Problem description: From the records below, find each line with the string "congrat" and copy it.

[Data supplied Boundary: Start]

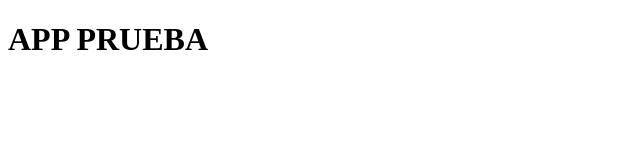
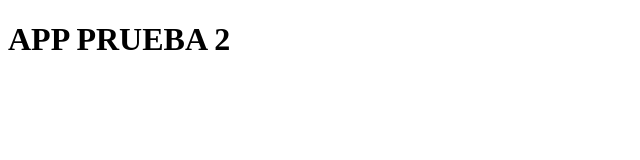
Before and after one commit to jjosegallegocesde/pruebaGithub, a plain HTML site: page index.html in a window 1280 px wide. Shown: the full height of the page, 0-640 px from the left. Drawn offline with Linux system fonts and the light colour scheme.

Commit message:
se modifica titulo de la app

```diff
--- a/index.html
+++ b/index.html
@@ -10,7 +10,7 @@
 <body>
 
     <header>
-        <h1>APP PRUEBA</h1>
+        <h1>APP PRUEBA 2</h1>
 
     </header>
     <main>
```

[Data supplied Boundary: End]
[Data supplied Boundary: Start]

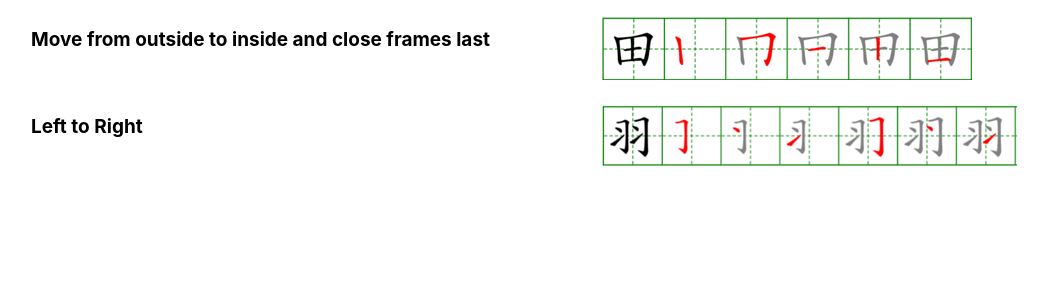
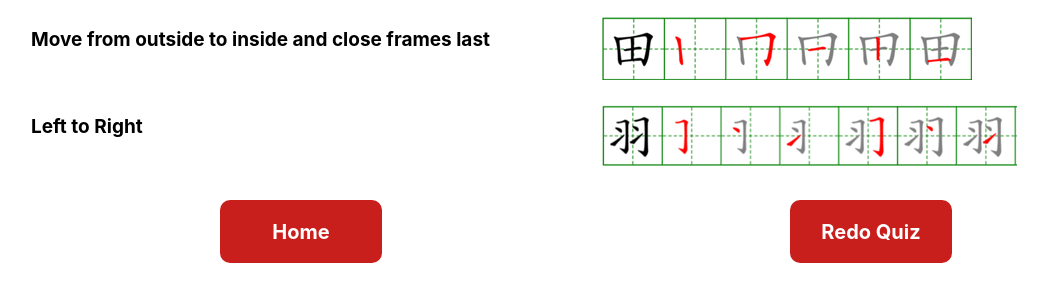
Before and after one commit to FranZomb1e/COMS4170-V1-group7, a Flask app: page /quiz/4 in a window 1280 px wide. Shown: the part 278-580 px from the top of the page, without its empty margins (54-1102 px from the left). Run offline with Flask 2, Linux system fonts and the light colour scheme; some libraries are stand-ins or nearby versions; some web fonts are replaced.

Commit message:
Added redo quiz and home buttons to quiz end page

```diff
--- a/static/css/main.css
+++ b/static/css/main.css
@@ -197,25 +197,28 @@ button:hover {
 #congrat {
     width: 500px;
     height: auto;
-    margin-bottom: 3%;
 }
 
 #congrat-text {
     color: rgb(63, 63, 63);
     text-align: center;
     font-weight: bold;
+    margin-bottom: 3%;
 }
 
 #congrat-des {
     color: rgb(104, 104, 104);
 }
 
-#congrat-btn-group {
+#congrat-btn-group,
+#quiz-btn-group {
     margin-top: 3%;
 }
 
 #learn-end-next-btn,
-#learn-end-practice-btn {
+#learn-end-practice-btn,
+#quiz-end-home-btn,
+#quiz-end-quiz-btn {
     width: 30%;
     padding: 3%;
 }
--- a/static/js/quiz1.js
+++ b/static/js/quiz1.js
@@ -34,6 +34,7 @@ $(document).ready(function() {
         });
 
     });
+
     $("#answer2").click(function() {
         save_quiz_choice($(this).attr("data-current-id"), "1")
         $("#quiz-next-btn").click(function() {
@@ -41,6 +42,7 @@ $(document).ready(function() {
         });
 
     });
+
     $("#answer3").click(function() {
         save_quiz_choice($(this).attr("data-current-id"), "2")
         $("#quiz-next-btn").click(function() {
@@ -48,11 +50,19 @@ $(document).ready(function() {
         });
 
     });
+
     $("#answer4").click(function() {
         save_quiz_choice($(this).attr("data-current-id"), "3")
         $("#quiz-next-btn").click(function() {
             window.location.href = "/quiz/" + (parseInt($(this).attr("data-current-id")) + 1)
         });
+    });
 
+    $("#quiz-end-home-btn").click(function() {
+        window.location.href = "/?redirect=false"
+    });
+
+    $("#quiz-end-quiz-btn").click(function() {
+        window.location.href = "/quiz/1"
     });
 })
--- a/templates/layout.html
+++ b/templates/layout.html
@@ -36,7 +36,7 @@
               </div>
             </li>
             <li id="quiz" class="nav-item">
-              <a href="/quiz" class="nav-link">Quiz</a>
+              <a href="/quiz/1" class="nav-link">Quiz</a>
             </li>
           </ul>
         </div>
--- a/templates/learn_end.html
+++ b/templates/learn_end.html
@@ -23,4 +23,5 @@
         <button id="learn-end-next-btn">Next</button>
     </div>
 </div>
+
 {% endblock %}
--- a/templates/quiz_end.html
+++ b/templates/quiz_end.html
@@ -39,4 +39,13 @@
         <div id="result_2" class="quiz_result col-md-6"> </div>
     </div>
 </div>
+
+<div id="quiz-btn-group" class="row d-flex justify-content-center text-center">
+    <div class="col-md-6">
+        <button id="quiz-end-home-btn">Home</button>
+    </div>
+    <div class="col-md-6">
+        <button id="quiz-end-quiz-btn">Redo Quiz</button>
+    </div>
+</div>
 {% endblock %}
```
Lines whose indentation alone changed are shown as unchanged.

[Data supplied Boundary: End]

Exercise response:
 #congrat {
 #congrat-text {
 #congrat-des {
-#congrat-btn-group {
+#congrat-btn-group,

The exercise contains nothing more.